I had not heard of Shireen Abu Aqla before she was killed. When I first heard of her death I thought it was sad that another war reporter found themselves between a bullet and its intended target.

Then I heard an interview with her former boss who explained that that morning she wasn’t on some battle front. She was covering a police raid. She wasn’t embedded in any front. She was standing at what should have been a safe distance. It felt like she was killed not only because she was there. She was killed because it was her.

Then I saw images of her funeral yesterday. I saw riot police beating mourners, even the pallbearers who couldn’t have possibly been of any threat to the police officers unless they were going to toss the coffin at them.

I didn’t know of Shireen Abu Aqla in her life. But now she’s dead, she is, to me at least, bearing witness to the conduct of the Israeli authorities on territories they have unilaterally annexed or occupied.

It is an inconvenient testimony. I often look away from what happens there though it is in such close proximity to us. I hold the view that Israel has a right to exist and the right to take necessary measures to ensure that existence.

On that basis I half-consciously dim in my mind the daily stories of discrimination and brutal violence inflicted on Palestinian civilians purely because of the inconvenience of their race, their culture, their heritage, and the geography of their ancestry. I dilute the severity of what is going on, soften it by dismissing the accusations as ‘he said, she said’ and telling myself I don’t know enough to apportion responsibility.

I keep an attitude of self-imposed neutrality, justifying it to myself by saying I can’t possibly know enough to say who’s wrong or who’s right.

Shireen Abu Aqla is far from the first journalist to be killed on the line of duty in that blasted country. She’s a woman, English speaking, Christian: she overcomes my barely conscious but no less determining prejudices that decide what I pay attention to and don’t, cultural proximity, perceived gender vulnerability, even vague familiarity by association. Shireen Abu Aqla was approximately Daphne’s age when they were both killed.

Once again I find that a journalist – a fearless woman who dedicated her life to the telling of the truth – must first die before I wake up to the atrocities she has reported on all her life.

The intuitive thing to say is that those responsible for her killing must be held to account. Of course, they must. But that’s easy for me to say.

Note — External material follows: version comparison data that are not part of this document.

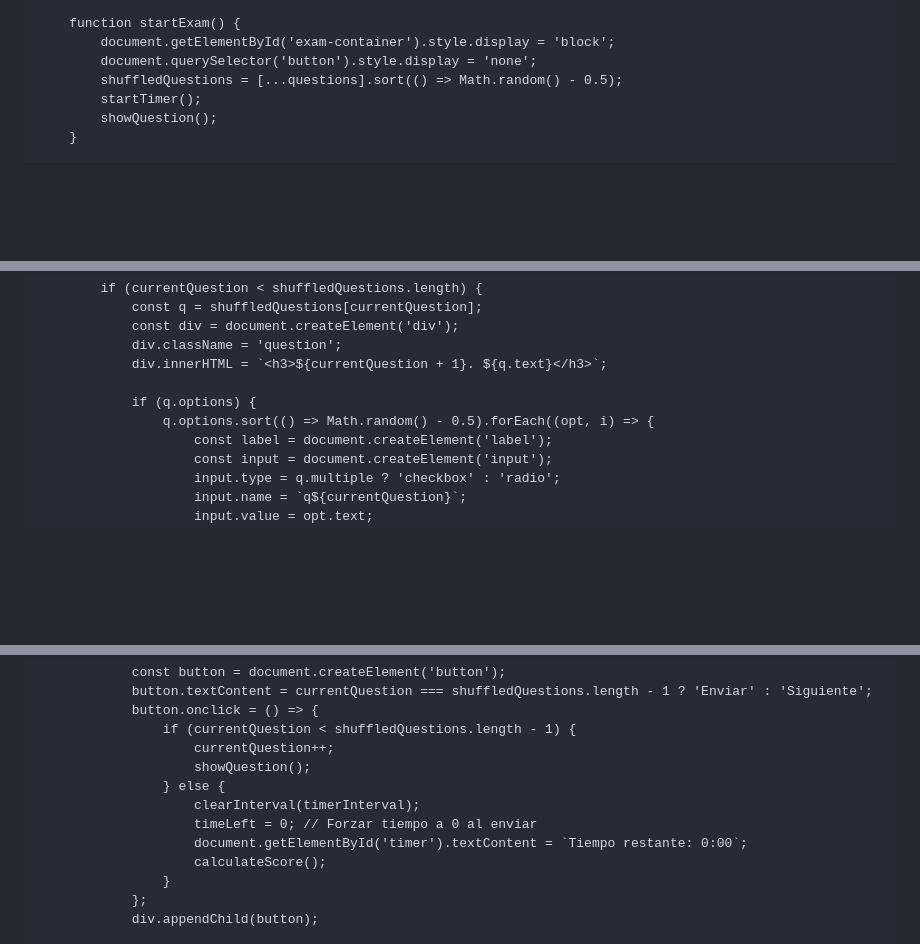
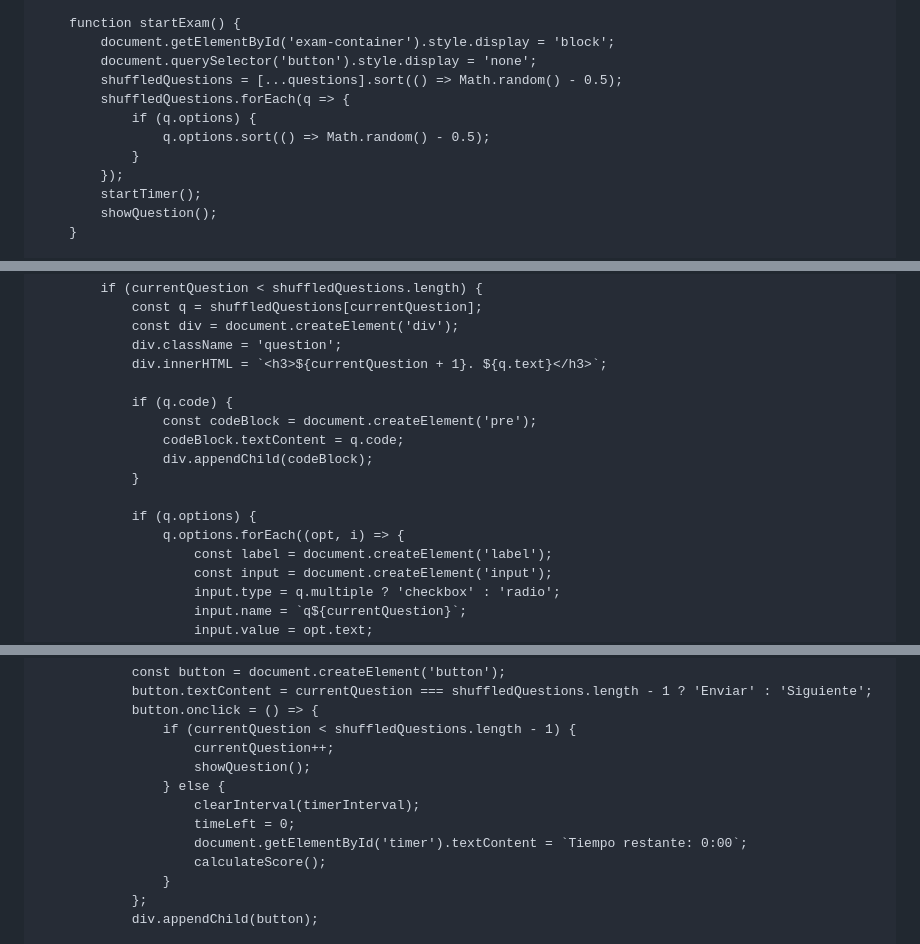
Before and after one commit to darkblack972/prueba, a Markdown page: README.md, 3 parts joined by grey strips. GitHub-like rendering; blank space fills up the shorter version.

```diff
--- a/README.md
+++ b/README.md
@@ -226,6 +230,11 @@
             document.getElementById('exam-container').style.display = 'block';
             document.querySelector('button').style.display = 'none';
             shuffledQuestions = [...questions].sort(() => Math.random() - 0.5);
+            shuffledQuestions.forEach(q => {
+                if (q.options) {
+                    q.options.sort(() => Math.random() - 0.5);
+                }
+            });
             startTimer();
             showQuestion();
         }
@@ -252,8 +261,14 @@
                 div.className = 'question';
                 div.innerHTML = `<h3>${currentQuestion + 1}. ${q.text}</h3>`;
 
+                if (q.code) {
+                    const codeBlock = document.createElement('pre');
+                    codeBlock.textContent = q.code;
+                    div.appendChild(codeBlock);
+                }
+
                 if (q.options) {
-                    q.options.sort(() => Math.random() - 0.5).forEach((opt, i) => {
+                    q.options.forEach((opt, i) => {
                         const label = document.createElement('label');
                         const input = document.createElement('input');
                         input.type = q.multiple ? 'checkbox' : 'radio';
@@ -296,7 +311,7 @@
                         showQuestion();
                     } else {
                         clearInterval(timerInterval);
-                        timeLeft = 0; // Forzar tiempo a 0 al enviar
+                        timeLeft = 0;
                         document.getElementById('timer').textContent = `Tiempo restante: 0:00`;
                         calculateScore();
                     }
```
Also changed, not shown: other parts of README.md (+4 -0 lines).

It’s no better than a platitude.

The real change I can make is to shake myself out of the lazy neutrality, the ambivalence of distance, to stop trying to find a midway point between people carrying a coffin and people beating them up. I owe it to Shireen Abu Aqla that what I didn’t do in her life I can at least start doing now, open my ears to the story she tells.

Because like journalists killed anywhere she tells the story that the man with the gun who shot her didn’t want me to hear.